Entries supplied >>
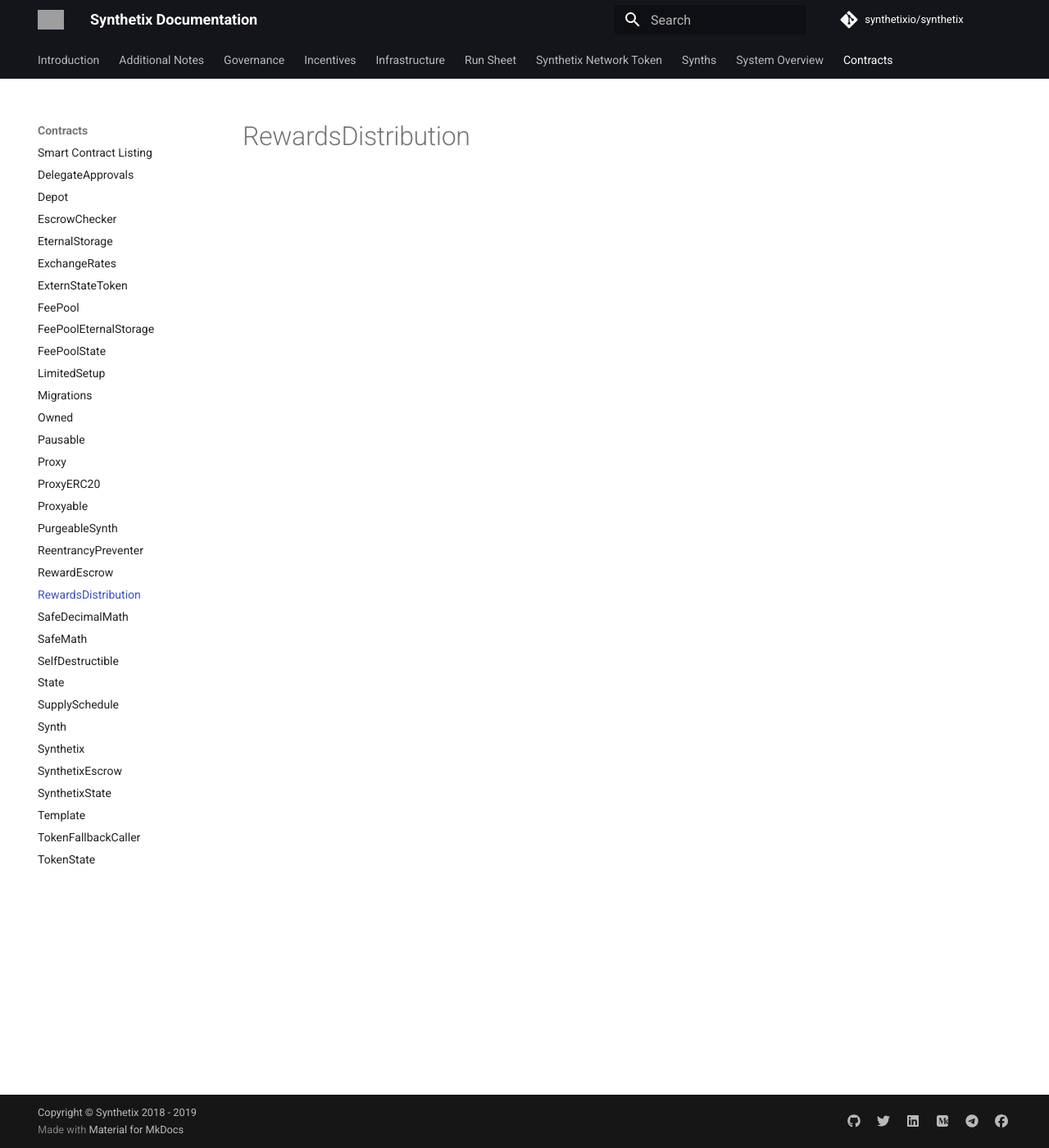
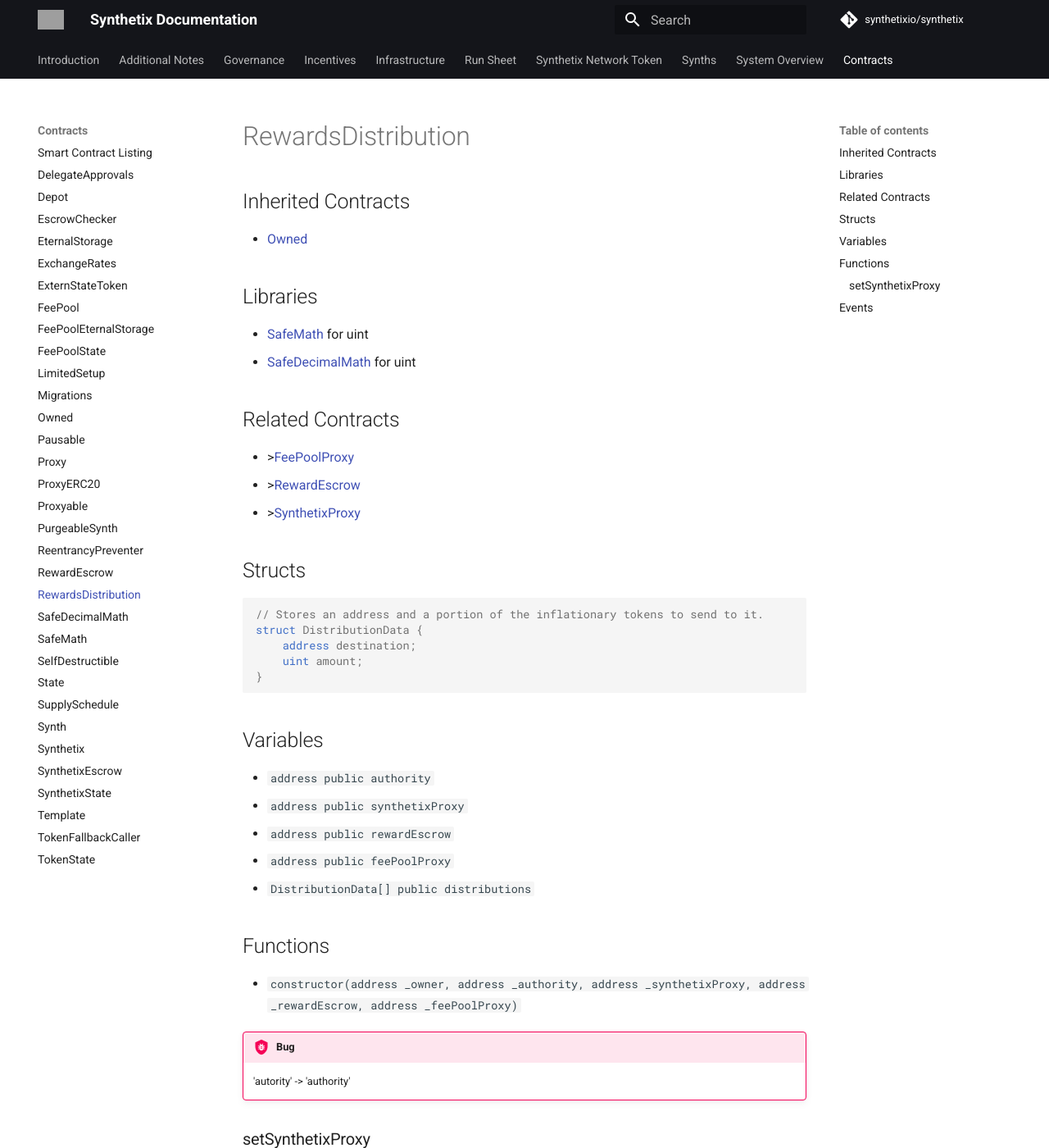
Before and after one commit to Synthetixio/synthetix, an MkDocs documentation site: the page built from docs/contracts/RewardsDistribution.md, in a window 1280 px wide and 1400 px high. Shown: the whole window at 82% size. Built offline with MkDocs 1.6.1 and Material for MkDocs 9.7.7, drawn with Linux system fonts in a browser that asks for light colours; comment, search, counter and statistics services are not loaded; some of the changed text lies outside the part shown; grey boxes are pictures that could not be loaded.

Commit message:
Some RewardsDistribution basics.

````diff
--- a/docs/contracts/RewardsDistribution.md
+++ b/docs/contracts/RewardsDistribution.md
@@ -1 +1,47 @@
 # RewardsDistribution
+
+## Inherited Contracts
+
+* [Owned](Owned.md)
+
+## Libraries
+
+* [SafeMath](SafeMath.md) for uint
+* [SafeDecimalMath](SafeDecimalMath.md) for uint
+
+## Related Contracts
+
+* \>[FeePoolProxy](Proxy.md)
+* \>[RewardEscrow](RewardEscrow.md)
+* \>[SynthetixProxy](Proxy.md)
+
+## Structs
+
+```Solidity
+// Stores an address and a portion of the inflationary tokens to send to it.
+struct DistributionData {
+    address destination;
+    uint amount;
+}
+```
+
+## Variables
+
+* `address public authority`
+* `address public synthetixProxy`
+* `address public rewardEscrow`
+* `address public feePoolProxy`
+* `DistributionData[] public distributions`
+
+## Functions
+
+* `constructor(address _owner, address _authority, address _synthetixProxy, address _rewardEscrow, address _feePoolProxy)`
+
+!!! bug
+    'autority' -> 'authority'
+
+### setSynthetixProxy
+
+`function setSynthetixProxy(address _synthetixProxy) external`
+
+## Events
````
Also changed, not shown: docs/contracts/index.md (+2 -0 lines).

Aim of the task >> Retype all of the material above precisely as it reads. Pictures are not part of the copy.

Result >>
Before and after one commit to Synthetixio/synthetix, an MkDocs documentation site: the page built from docs/contracts/RewardsDistribution.md, in a window 1280 px wide and 1400 px high. Shown: the whole window at 82% size. Built offline with MkDocs 1.6.1 and Material for MkDocs 9.7.7, drawn with Linux system fonts in a browser that asks for light colours; comment, search, counter and statistics services are not loaded; some of the changed text lies outside the part shown; grey boxes are pictures that could not be loaded.

Commit message:
Some RewardsDistribution basics.

````diff
--- a/docs/contracts/RewardsDistribution.md
+++ b/docs/contracts/RewardsDistribution.md
@@ -1 +1,47 @@
 # RewardsDistribution
+
+## Inherited Contracts
+
+* [Owned](Owned.md)
+
+## Libraries
+
+* [SafeMath](SafeMath.md) for uint
+* [SafeDecimalMath](SafeDecimalMath.md) for uint
+
+## Related Contracts
+
+* \>[FeePoolProxy](Proxy.md)
+* \>[RewardEscrow](RewardEscrow.md)
+* \>[SynthetixProxy](Proxy.md)
+
+## Structs
+
+```Solidity
+// Stores an address and a portion of the inflationary tokens to send to it.
+struct DistributionData {
+    address destination;
+    uint amount;
+}
+```
+
+## Variables
+
+* `address public authority`
+* `address public synthetixProxy`
+* `address public rewardEscrow`
+* `address public feePoolProxy`
+* `DistributionData[] public distributions`
+
+## Functions
+
+* `constructor(address _owner, address _authority, address _synthetixProxy, address _rewardEscrow, address _feePoolProxy)`
+
+!!! bug
+    'autority' -> 'authority'
+
+### setSynthetixProxy
+
+`function setSynthetixProxy(address _synthetixProxy) external`
+
+## Events
````
Also changed, not shown: docs/contracts/index.md (+2 -0 lines).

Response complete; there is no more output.